Speak in Plain Language

Nobody is impressed by bloated language, boasting, and buzzwords. In fact, using technical jargon and trying to impress prospects with industry speak is a real turn off. After all, if your product and service is so great, why can’t you describe what you have to offer in plain English. Customers will feel as if you are trying to hide something or confuse them. When you plan your pitch, work on describing your product or service in laymen’s terms. If you must use technical terms, take the time to define them. Better yet, come up with an anecdote or example to make the concept as clear as possible.

Open With a Story Quote or Question

Your English 101 professor probably pushed the idea that you should include an interesting fact, question, compelling story, or thought provoking quote in the beginning of your papers. The point of this advice was to help you to grab your reader’s attention. Guess what. It works, not just in writing, but in sales as well. Forget about leading into your pitch with mundane pleasantries. Instead, jump right in. Do you have a customer success story? Go with it. Do you have a statistic that will make your prospects take note? Then that’s your opener. Just be sure that your opener passes the smartphone test. If your customers start scrolling through their phones, you may have lost them before you even got started.

Listen When Your Audience Says Yes

You’ve written your pitch down.
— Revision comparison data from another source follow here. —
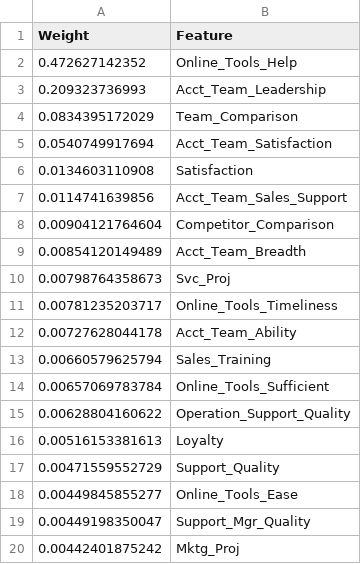
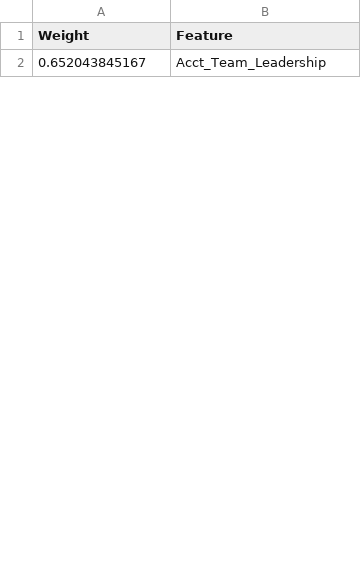
Before and after one commit to VishnuPrashanthCVI/Partner_Forecast, a CSV file: Partner_Features_By_Weight.csv, drawn as a sheet; only a part is shown; the diff covers the shown part only.

```diff
--- a/Partner_Features_By_Weight.csv
+++ b/Partner_Features_By_Weight.csv
@@ -1,20 +1,2 @@
 Weight,Feature
-0.472627142352,Online_Tools_Help
-0.209323736993,Acct_Team_Leadership
-0.0834395172029,Team_Comparison
-0.0540749917694,Acct_Team_Satisfaction
-0.0134603110908,Satisfaction
-0.0114741639856,Acct_Team_Sales_Support
-0.00904121764604,Competitor_Comparison
-0.00854120149489,Acct_Team_Breadth
-0.00798764358673,Svc_Proj
-0.00781235203717,Online_Tools_Timeliness
-0.00727628044178,Acct_Team_Ability
-0.00660579625794,Sales_Training
-0.00657069783784,Online_Tools_Sufficient
-0.00628804160622,Operation_Support_Quality
-0.00516153381613,Loyalty
-0.00471559552729,Support_Quality
-0.00449845855277,Online_Tools_Ease
-0.00449198350047,Support_Mgr_Quality
-0.00442401875242,Mktg_Proj
+0.652043845167,Acct_Team_Leadership
```
Also changed, not shown: 45 added rows and 27 removed rows elsewhere in this file, Partner_Features_In_Order.csv, Partners_Revenue.csv, 9 other files.
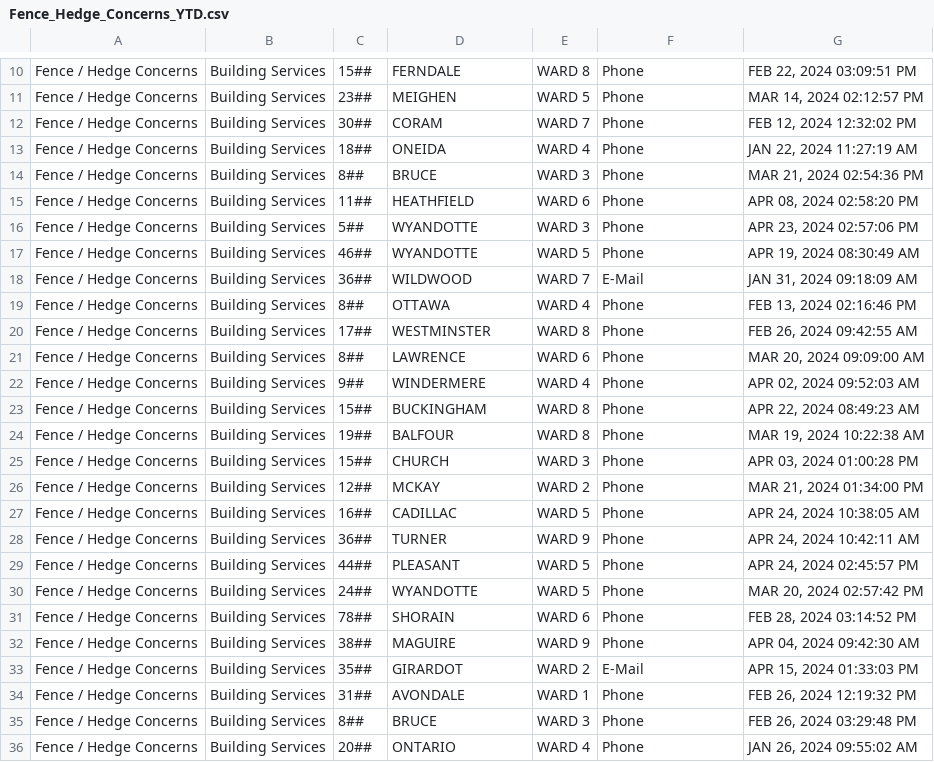
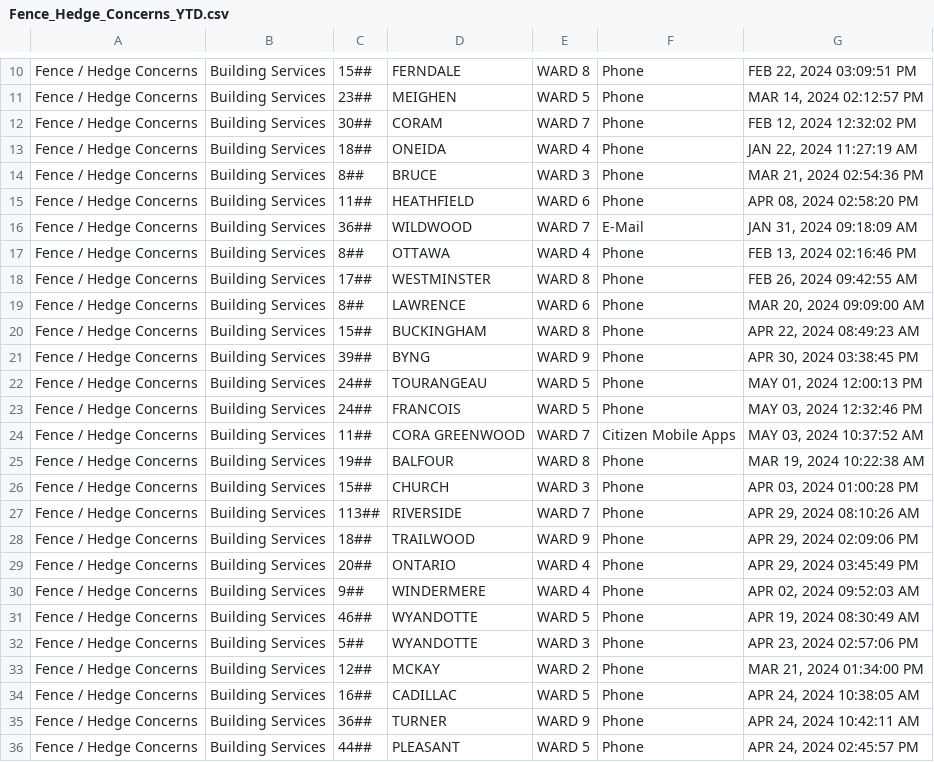
Before and after one commit to dntiontk/windsor-opendata, a CSV file: raw/fence-hedge-concerns/Fence_Hedge_Concerns_YTD.csv, drawn as a sheet; only a part is shown, gaps mark what is left out; the shorter side is filled out with more unchanged rows.

```diff
--- a/raw/fence-hedge-concerns/Fence_Hedge_Concerns_YTD.csv
+++ b/raw/fence-hedge-concerns/Fence_Hedge_Concerns_YTD.csv
@@ -15,4 +15,2 @@
 "Fence / Hedge Concerns","Building Services","11##","HEATHFIELD","WARD 6","Phone","APR 08, 2024 02:58:20 PM"
-"Fence / Hedge Concerns","Building Services","5##","WYANDOTTE","WARD 3","Phone","APR 23, 2024 02:57:06 PM"
-"Fence / Hedge Concerns","Building Services","46##","WYANDOTTE","WARD 5","Phone","APR 19, 2024 08:30:49 AM"
 "Fence / Hedge Concerns","Building Services","36##","WILDWOOD","WARD 7","E-Mail","JAN 31, 2024 09:18:09 AM"
@@ -21,6 +19,15 @@
 "Fence / Hedge Concerns","Building Services","8##","LAWRENCE","WARD 6","Phone","MAR 20, 2024 09:09:00 AM"
-"Fence / Hedge Concerns","Building Services","9##","WINDERMERE","WARD 4","Phone","APR 02, 2024 09:52:03 AM"
 "Fence / Hedge Concerns","Building Services","15##","BUCKINGHAM","WARD 8","Phone","APR 22, 2024 08:49:23 AM"
+"Fence / Hedge Concerns","Building Services","39##","BYNG","WARD 9","Phone","APR 30, 2024 03:38:45 PM"
+"Fence / Hedge Concerns","Building Services","24##","TOURANGEAU","WARD 5","Phone","MAY 01, 2024 12:00:13 PM"
+"Fence / Hedge Concerns","Building Services","24##","FRANCOIS","WARD 5","Phone","MAY 03, 2024 12:32:46 PM"
+"Fence / Hedge Concerns","Building Services","11##","CORA GREENWOOD","WARD 7","Citizen Mobile Apps","MAY 03, 2024 10:37:52 AM"
 "Fence / Hedge Concerns","Building Services","19##","BALFOUR","WARD 8","Phone","MAR 19, 2024 10:22:38 AM"
 "Fence / Hedge Concerns","Building Services","15##","CHURCH","WARD 3","Phone","APR 03, 2024 01:00:28 PM"
+"Fence / Hedge Concerns","Building Services","113##","RIVERSIDE","WARD 7","Phone","APR 29, 2024 08:10:26 AM"
+"Fence / Hedge Concerns","Building Services","18##","TRAILWOOD","WARD 9","Phone","APR 29, 2024 02:09:06 PM"
+"Fence / Hedge Concerns","Building Services","20##","ONTARIO","WARD 4","Phone","APR 29, 2024 03:45:49 PM"
+"Fence / Hedge Concerns","Building Services","9##","WINDERMERE","WARD 4","Phone","APR 02, 2024 09:52:03 AM"
+"Fence / Hedge Concerns","Building Services","46##","WYANDOTTE","WARD 5","Phone","APR 19, 2024 08:30:49 AM"
+"Fence / Hedge Concerns","Building Services","5##","WYANDOTTE","WARD 3","Phone","APR 23, 2024 02:57:06 PM"
 "Fence / Hedge Concerns","Building Services","12##","MCKAY","WARD 2","Phone","MAR 21, 2024 01:34:00 PM"
```
Also changed, not shown: raw/alley-repair-flooding/Alley_Repair_Flooding_YTD.csv, raw/parks-and-trails/Parks_Maintenance_YTD.csv, 1 other file.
You’ve rehearsed it. You’ve even thought of every possible question or criticism that you might face. You are ready to go out and give the best sales pitch ever. Don’t get too fired up. The best sales pitch you have to offer is one that you never finish. This is because your prospect will, ideally, say yes before you are finished.

Your job is paying attention, and knowing to stop and accept the answer as soon as you hear it. As soon as you hear that your audience is ready to move forward, stop talking. Thank them, let them know that you will be contacting them with details, or simply hand over the product and accept the money. Whatever you do, don’t ignore yes in order to continue on with your pitch.

Support Your Claims With Evidence

Wrong: We offer the best widgets in the state of Nebraska!

Right: The official, widget, manufacturers association of greater Nebraska has awarded us their top honors for five years in a row.

Everybody claims to be the best. Those claims are meaningless unless you can back them up. Reference case studies, market research and other data to ensure that your prospective customers accept your claims rather than dismissing them as meaningless.

Focus on Your Customer’s Needs

Your potential customers can find your product specifications on your website. Also, unless you are truly the only one in your space, you probably have competitors offering similar products. Your pitch should focus on what your customer needs. This means selling them on the benefits of your products and how you can meet their needs.

For example, don’t pitch the features of your all natural cleaning products. Sell your customer on the benefit of being able to clean their home without worrying about children or pets being exposed to toxic chemicals.  

George Peterson, CEO of 24diamonds says, “I attribute much of our sales and growth to our focus on customer needs. We don’t just offer the most expensive product, but genuinely try to know more about the customer, their preferences, budget and the occasion the gift is for. We merely chit chat before delivering the pitch and showing the goods and try to hone the same personalized approach on our website”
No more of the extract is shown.